The American Pregnancy Association (APA) recommended pregnant women go by the SOS method — sleep on side. And more specifically, on your left side, but why is that?
According to the APA, sleeping on the left side in particular will increase the amount of blood and nutrients going to your placenta and the baby.
Pregnancy pillows can make this even more comfortable. Even if you’re used to sleeping on your side, the added pressures of a baby bump may hurt your back, plus the support from the pillow holding up that bump will be a welcomed relief. But even without an official "pregnancy pillow," the APA suggested sleeping with your legs and knees bent, with some sort of pillow between your legs.

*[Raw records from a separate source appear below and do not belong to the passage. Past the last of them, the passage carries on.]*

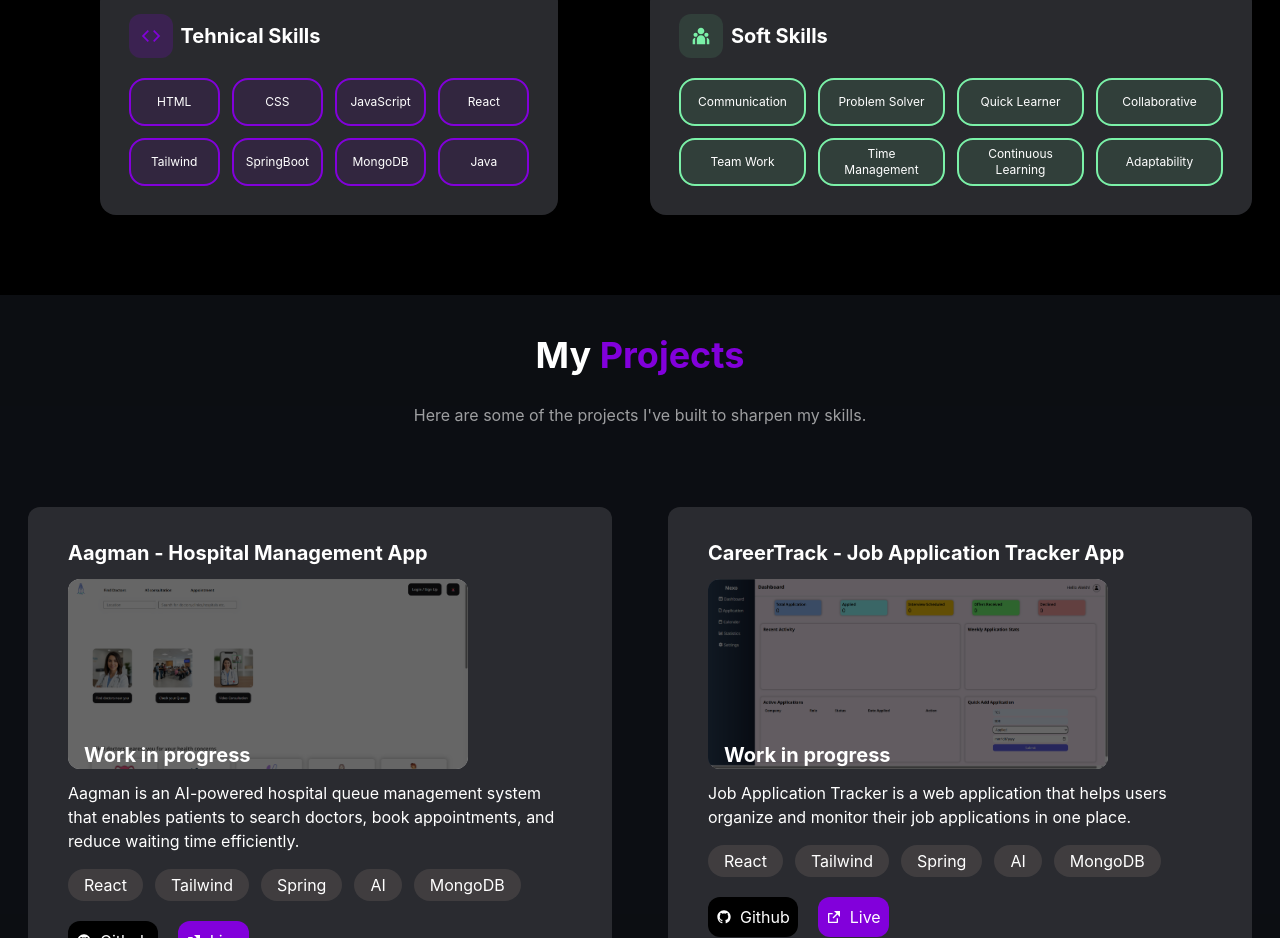
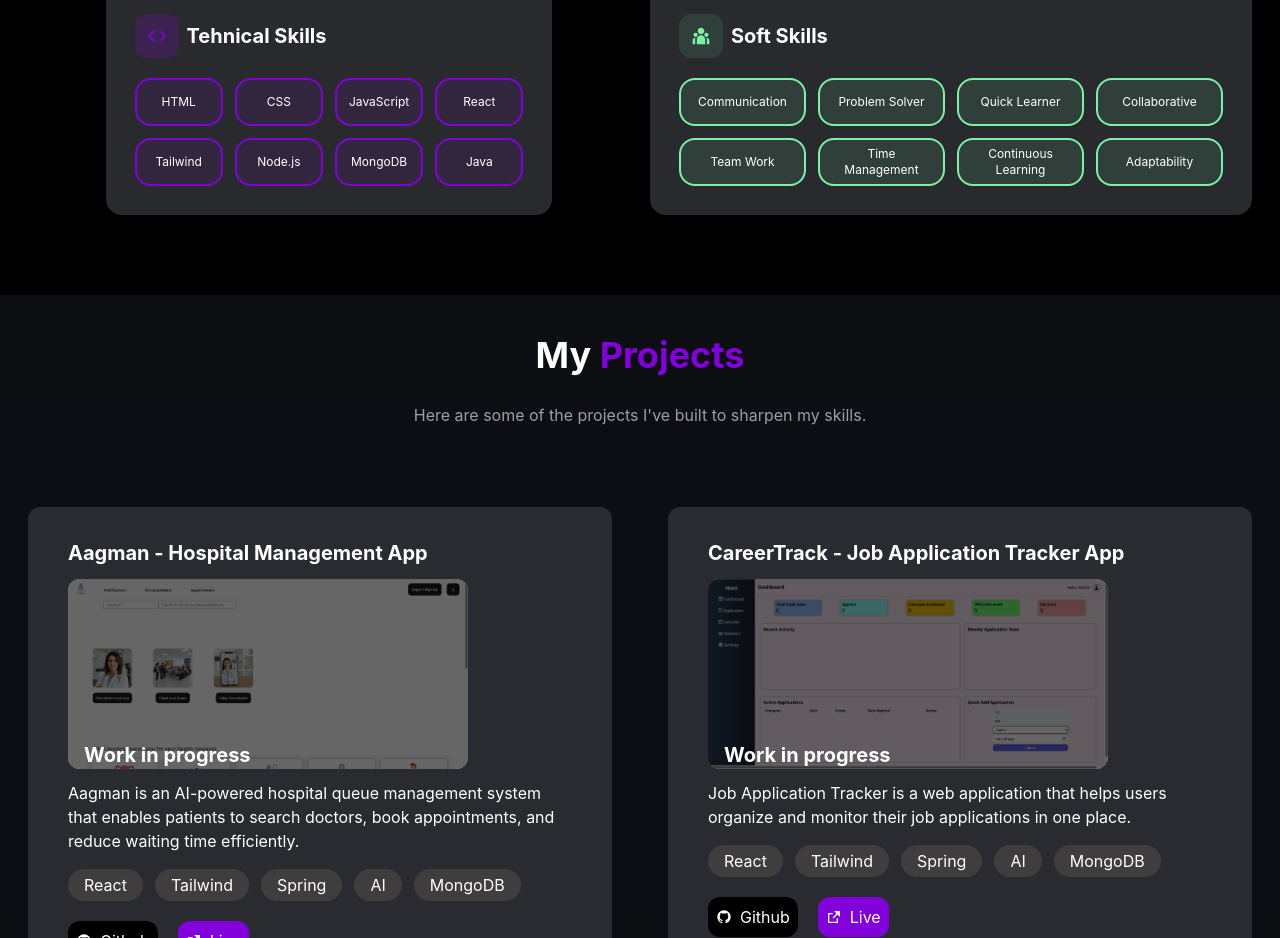
Before and after one commit to alekh-thakur/Portfolio-UI, a React (Vite) app: page / in a window 1280 px wide. Shown: the part 1881-2819 px from the top of the page. Built offline with nearby package versions, Linux system fonts and the light colour scheme.

Commit message:
Updated skills

```diff
--- a/src/components/Skills.jsx
+++ b/src/components/Skills.jsx
@@ -23,7 +23,7 @@ const Skills = ({dark}) => {
 
           <div className='mt-5 grid  gap-5  '>
             <div className='grid grid-cols-2 text-xs md:text-l md:grid-cols-2 lg:text-l lg:grid-cols-4 gap-3' >
-               {["HTML","CSS","JavaScript","React","Tailwind","SpringBoot","MongoDB","Java"].map((item)=>(
+               {["HTML","CSS","JavaScript","React","Tailwind","Node.js","MongoDB","Java"].map((item)=>(
                 <p key={item} className='bg-purple-700/10 border-2 w-full h-12 border-purple-700 rounded-2xl p-3 flex items-center justify-center text-center'>
                   {item}
                 </p>
```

For those who are back sleepers, that might need to change for a while — nine to 10 months to be exact. Not only is it not particularly comfortable for you, as it causes backaches, trouble breathing, and hemorrhoids, but it "also causes low blood pressure and a decrease in circulation for your heart and your baby," the APA noted. "This is a result of your abdomen resting on your intestines and major blood vessels (the aorta and vena cava)."
As for stomach sleepers, the farther along in your pregnancy, the bigger your bump will be, and the harder it will be to lay comfortably on your stomach.

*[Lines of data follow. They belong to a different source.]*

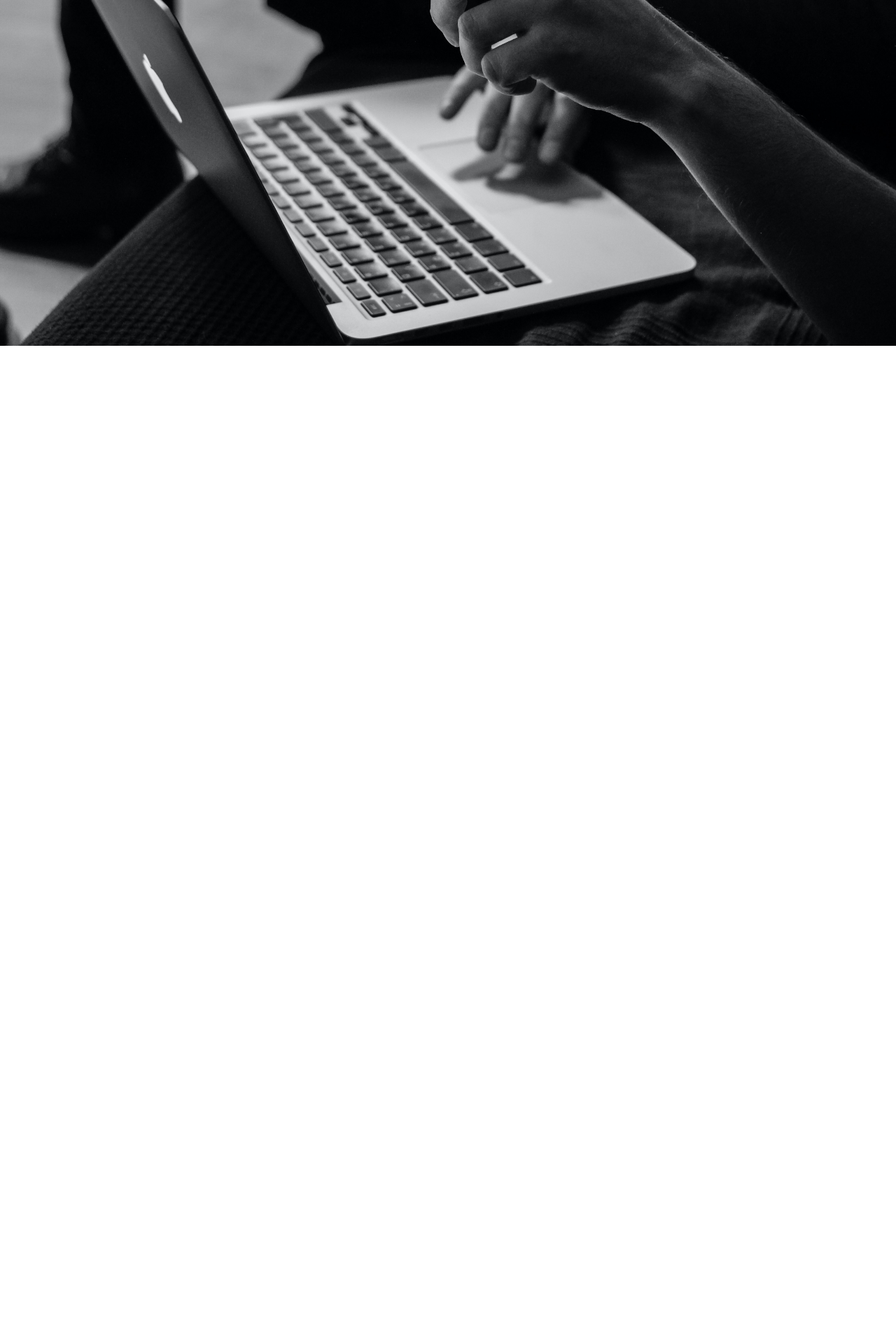
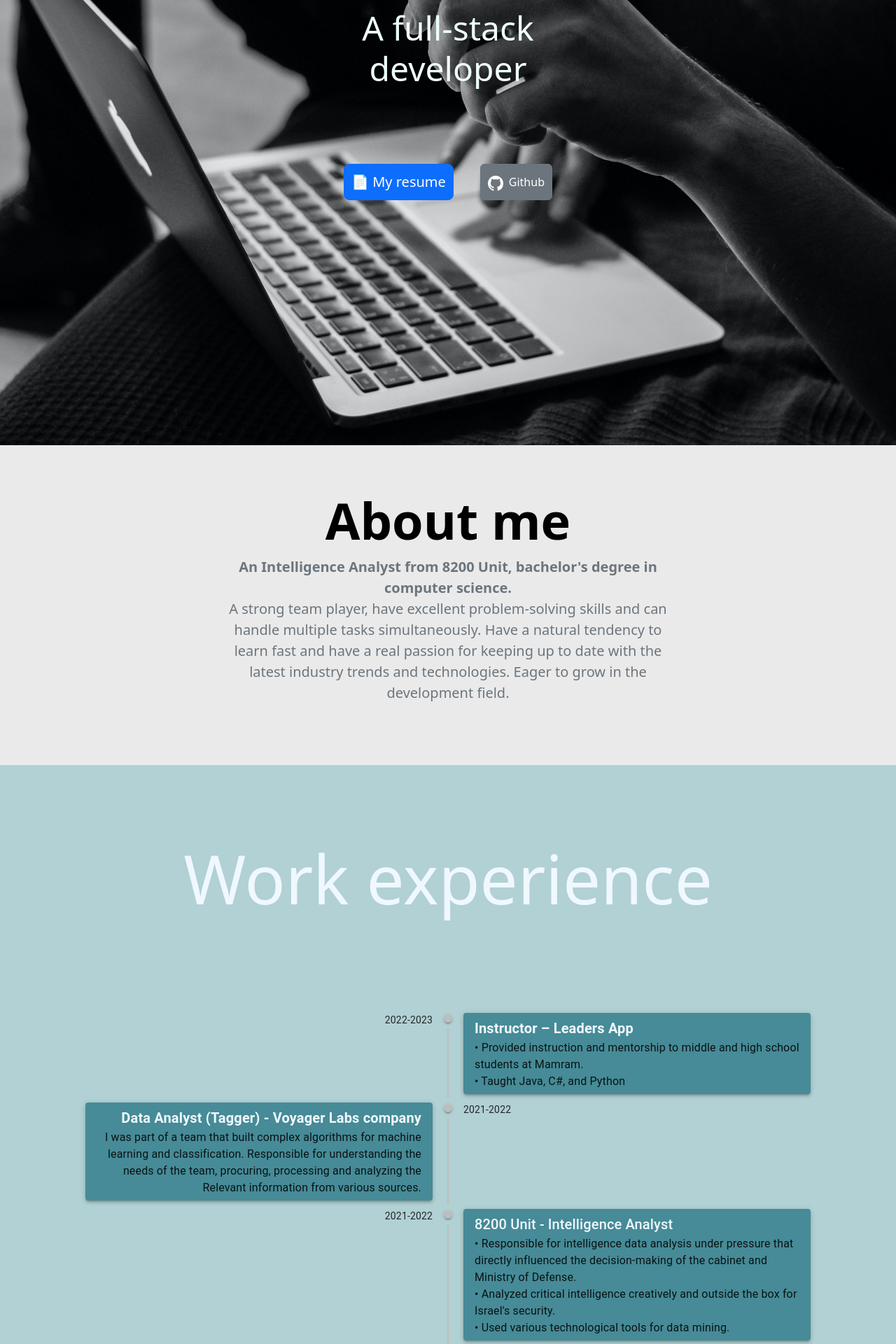
Before and after one commit to netanel094/Portfolio, a React (Create React App) app: page / in a window 1280 px wide. Shown: the part 400-2320 px from the top of the page at 70% size. Before the commit the page ends 894 px from the top, so only its background shows below. Built offline with nearby package versions, Linux system fonts and the light colour scheme.

Commit message:
set the WorkExperience component and build the timeline.

```diff
--- a/package.json
+++ b/package.json
@@ -8,6 +8,7 @@
     "@heroicons/react": "^2.0.18",
     "@material-ui/core": "^4.12.4",
     "@material-ui/icons": "^4.11.3",
+    "@material-ui/lab": "^4.0.0-alpha.61",
     "@mui/icons-material": "^5.14.0",
     "@mui/material": "^5.14.0",
     "@testing-library/jest-dom": "^5.16.5",
@@ -19,7 +20,7 @@
     "react-bootstrap": "^2.8.0",
     "react-dom": "^17.0.0",
     "react-router-dom": "^6.14.1",
-    "react-scripts": "5.0.1",
+    "react-scripts": "^5.0.1",
     "web-vitals": "^2.1.4"
   },
   "scripts": {
--- a/src/App.jsx
+++ b/src/App.jsx
@@ -1,12 +1,15 @@
 import React from "react";
 import CustomNavbar from "./components/Navbar/CustomNavbar";
+import Title from "./components/Title/Title";
 import About from "./components/About/About";
-
+import WorkExperience from "./components/WorkExperience/WorkExperience";
 export default function App() {
   return (
     <main>
       <CustomNavbar />
+      <Title />
       <About />
+      <WorkExperience />
     </main>
   );
 }
--- a/src/components/About/About.css
+++ b/src/components/About/About.css
@@ -1,7 +1,30 @@
 #about {
-  background-image: url("/public/images/computer.jpg");
-  background-size: cover;
-  background-repeat: no-repeat;
-  background-position: center;
-  height: 100vh;
+  background-color: #eaeaea;
+  text-align: center;
 }
+
+.aboutMeTitle {
+  color: #8bbccc;
+}
+
+@media (min-width: 768px) {
+  .container-about {
+    padding: 100px;
+    font-size: 24px;
+  }
+}
+
+@keyframes fade-in-down {
+  0% {
+    opacity: 0;
+    transform: translateY(-20px);
+  }
+  100% {
+    opacity: 1;
+    transform: translateY(0);
+  }
+}
+
+.fade-in-down {
+  animation: fade-in-down 4s ease-in-out;
+}
--- a/src/components/About/About.jsx
+++ b/src/components/About/About.jsx
@@ -4,7 +4,26 @@ import "./About.css";
 export default function About() {
   return (
     <section id="about">
-      <div id="container-fluid"> </div>
+      <div className="text-secondary py-3 text-center">
+        <div className="py-5">
+          <h1 className="display-2 fw-bold text-black fade-in-down">
+            About me
+          </h1>
+          <div className="col-lg-6 mx-auto">
+            <p className="fs-5 mb-4 fade-in-down">
+              <strong>
+                An Intelligence Analyst from 8200 Unit, bachelor's degree in
+                computer science.
+              </strong>
+              <br />A strong team player, have excellent problem-solving skills
+              and can handle multiple tasks simultaneously. Have a natural
+              tendency to learn fast and have a real passion for keeping up to
+              date with the latest industry trends and technologies. Eager to
+              grow in the development field.
+            </p>
+          </div>
+        </div>
+      </div>
     </section>
   );
 }
--- a/src/components/Navbar/CustomNavbar.jsx
+++ b/src/components/Navbar/CustomNavbar.jsx
@@ -10,7 +10,7 @@ function CustomNavbar() {
       <Navbar expand="lg" className="navbar bg-body-tertiary">
         <Container className="d-flex justify-content-center">
           <Navbar.Brand className="brand" href="#home">
-            Netanel Yomtovian
+            Portfolio
           </Navbar.Brand>
           <Navbar.Toggle aria-controls="basic-navbar-nav" />
           <Navbar.Collapse id="basic-navbar-nav">
--- /dev/null
+++ b/src/components/Title/Title.css
@@ -0,0 +1,26 @@
+.title {
+  background-image: url("/public/images/computer.jpg");
+  background-size: cover;
+  background-repeat: no-repeat;
+  background-position: 50%;
+  padding: 250px;
+}
+
+h1 {
+  font-size: 6rem;
+  line-height: 1.5;
+  color: aliceblue;
+}
+
+h2 {
+  color: azure;
+}
+
+.btn {
+  margin: 100px 15px;
+  padding: 10px;
+}
+
+.githubText {
+  margin-left: 8px;
+}
--- /dev/null
+++ b/src/components/Title/Title.jsx
@@ -0,0 +1,47 @@
+import React from "react";
+import "./Title.css";
+
+export default function Title() {
+  const DownloandMyResume = () => {
+    window.open(`${process.env.PUBLIC_URL}/Resume.pdf`, "_blank");
+  };
+
+  const GithubLink = () => {
+    window.location.href = "https://github.com/netanel094";
+  };
+
+  return (
+    <div className="title text-center">
+      <h1 className="display-4 fw-bold">Netanel Yomtovain</h1>
+      <div className="col-lg-6 mx-auto">
+        <h2 className="display-5 fw">A full-stack developer</h2>
+        <div className="d-grid gap-2 d-sm-flex justify-content-sm-center">
+          <button
+            type="button"
+            className="btn btn-primary btn-lg"
+            onClick={DownloandMyResume}
+          >
+            📄 My resume
+          </button>
+          <button
+            type="button"
+            className="btn btn-secondary"
+            onClick={GithubLink}
+          >
+            <svg
+              xmlns="http://www.w3.org/2000/svg"
+              width="22"
+              height="22"
+              fill="currentColor"
+              class="bi bi-github"
+              viewBox="0 0 16 16"
+            >
+              <path d="M8 0C3.58 0 0 3.58 0 8c0 3.54 2.29 6.53 5.47 7.59.4.07.55-.17.55-.38 0-.19-.01-.82-.01-1.49-2.01.37-2.53-.49-2.69-.94-.09-.23-.48-.94-.82-1.13-.28-.15-.68-.52-.01-.53.63-.01 1.08.58 1.23.82.72 1.21 1.87.87 2.33.66.07-.52.28-.87.51-1.07-1.78-.2-3.64-.89-3.64-3.95 0-.87.31-1.59.82-2.15-.08-.2-.36-1.02.08-2.12 0 0 .67-.21 2.2.82.64-.18 1.32-.27 2-.27.68 0 1.36.09 2 .27 1.53-1.04 2.2-.82 2.2-.82.44 1.1.16 1.92.08 2.12.51.56.82 1.27.82 2.15 0 3.07-1.87 3.75-3.65 3.95.29.25.54.73.54 1.48 0 1.07-.01 1.93-.01 2.2 0 .21.15.46.55.38A8.012 8.012 0 0 0 16 8c0-4.42-3.58-8-8-8z" />
+            </svg>
+            <span className="githubText">Github</span>
+          </button>
+        </div>
+      </div>
+    </div>
+  );
+}
--- a/src/components/WorkExperience/WorkExperience.css
+++ b/src/components/WorkExperience/WorkExperience.css
@@ -0,0 +1,9 @@
+#workExperience {
+  background-color: rgb(177, 209, 212);
+  padding: 90px;
+}
+
+.workExperience-Title {
+  text-align: center;
+  padding-bottom: 100px;
+}
--- a/src/components/WorkExperience/WorkExperience.jsx
+++ b/src/components/WorkExperience/WorkExperience.jsx
@@ -1,5 +1,124 @@
 import React from "react";
+import { makeStyles } from "@material-ui/core/styles";
+import Timeline from "@material-ui/lab/Timeline";
+import TimelineItem from "@material-ui/lab/TimelineItem";
+import TimelineSeparator from "@material-ui/lab/TimelineSeparator";
+import TimelineConnector from "@material-ui/lab/TimelineConnector";
+import TimelineContent from "@material-ui/lab/TimelineContent";
+import TimelineOppositeContent from "@material-ui/lab/TimelineOppositeContent";
+import TimelineDot from "@material-ui/lab/TimelineDot";
+import FastfoodIcon from "@material-ui/icons/Fastfood";
+import LaptopMacIcon from "@material-ui/icons/LaptopMac";
+import HotelIcon from "@material-ui/icons/Hotel";
+import Paper from "@material-ui/core/Paper";
+import Typography from "@material-ui/core/Typography";
+import "./WorkExperience.css";
 
-function WorkExperience() {}
+const useStyles = makeStyles((theme) => ({
+  paper: {
+    padding: "6px 16px",
+    backgroundColor: "#468B97",
+  },
+  secondaryTail: {
+    backgroundColor: theme.palette.secondary.main,
+  },
+  boldText: {
+    fontWeight: "bold",
+  },
+}));
 
-export default WorkExperience;
+export default function WorkExperience() {
+  const classes = useStyles();
+
+  return (
+    <section id="workExperience">
+      <div className="workexperience-container">
+        <h1 className="workExperience-Title">Work experience</h1>
+        <Timeline align="alternate">
+          <TimelineItem>
+            <TimelineOppositeContent>
+              <Typography variant="body2" color="black ">
+                2022-2023
+              </Typography>
+            </TimelineOppositeContent>
+            <TimelineSeparator>
+              <TimelineDot></TimelineDot>
+              <TimelineConnector />
+            </TimelineSeparator>
+            <TimelineContent>
+              <Paper elevation={3} className={classes.paper}>
+                <Typography
+                  variant="h6"
+                  component="h1"
+                  className={classes.boldText}
+                >
+                  Instructor – Leaders App
+                </Typography>
+                <Typography>
+                  • Provided instruction and mentorship to middle and high
+                  school students at Mamram. <br></br> • Taught Java, C#, and
+                  Python
+                </Typography>
+              </Paper>
+            </TimelineContent>
+          </TimelineItem>
+          <TimelineItem>
+            <TimelineOppositeContent>
+              <Typography variant="body2" color="black">
+                2021-2022
+              </Typography>
+            </TimelineOppositeContent>
+            <TimelineSeparator>
+              <TimelineDot></TimelineDot>
+              <TimelineConnector />
+            </TimelineSeparator>
+            <TimelineContent>
+              <Paper elevation={3} className={classes.paper}>
+                <Typography
+                  variant="h6"
+                  component="h1"
+                  className={classes.boldText}
+                >
+                  Data Analyst (Tagger) - Voyager Labs company
+                </Typography>
+                <Typography>
+                  I was part of a team that built complex algorithms for machine
+                  learning and classification. Responsible for understanding the
+                  needs of the team, procuring, processing and analyzing the
+                  Relevant information from various sources.
+                </Typography>
+              </Paper>
+            </TimelineContent>
+          </TimelineItem>
+
+          <TimelineItem>
+            <TimelineOppositeContent>
+              <Typography variant="body2" color="black">
+                2021-2022
+              </Typography>
+            </TimelineOppositeContent>
+            <TimelineSeparator>
+              <TimelineDot></TimelineDot>
+              <TimelineConnector />
+            </TimelineSeparator>
+            <TimelineContent>
+              <Paper elevation={3} className={classes.paper}>
+                <Typography variant="h6" component="h1">
+                  8200 Unit - Intelligence Analyst
+                </Typography>
+                <Typography>
+                  • Responsible for intelligence data analysis under pressure
+                  that directly influenced the decision-making of the cabinet
+                  and Ministry of Defense.<br></br> • Analyzed critical
+                  intelligence creatively and outside the box for Israel's
+                  security. <br></br>• Used various technological tools for data
+                  mining.
+                </Typography>
+              </Paper>
+            </TimelineContent>
+          </TimelineItem>
+        </Timeline>
+      </div>
+    </section>
+  );
+}
```
Also changed, not shown: 2 other files (tests, documents, lock files or other folders).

While sleeping in any position at any point during your pregnancy, the APA suggested propping yourself up on pillows to help with heartburn and to help with any shortness of breath you may be feeling. Most women feel short of breath while they’re pregnant, because their growing uterus is putting pressure on their diaphragm during later pregnancy. Shortness of breath at the beginning of pregnancy is usually from the hormone progesterone affecting your lungs and "stimulating the respiratory center of your brain," according to Baby Center.
If you’re a back or stomach sleeper, it looks like you may be changing that when you’re pregnant — at least for nine or 10 months. But at least you know there’s an end in sight, right? Plus, making sure that sweet baby is getting all the nutrients and circulation they need, and is safe and snug (and you can breathe), is worth it. Try to take a deep breath, turn on the Enya, and snuggle up to that pregnancy pillow. Hopefully you’ll be catching some sweet Zs in no time.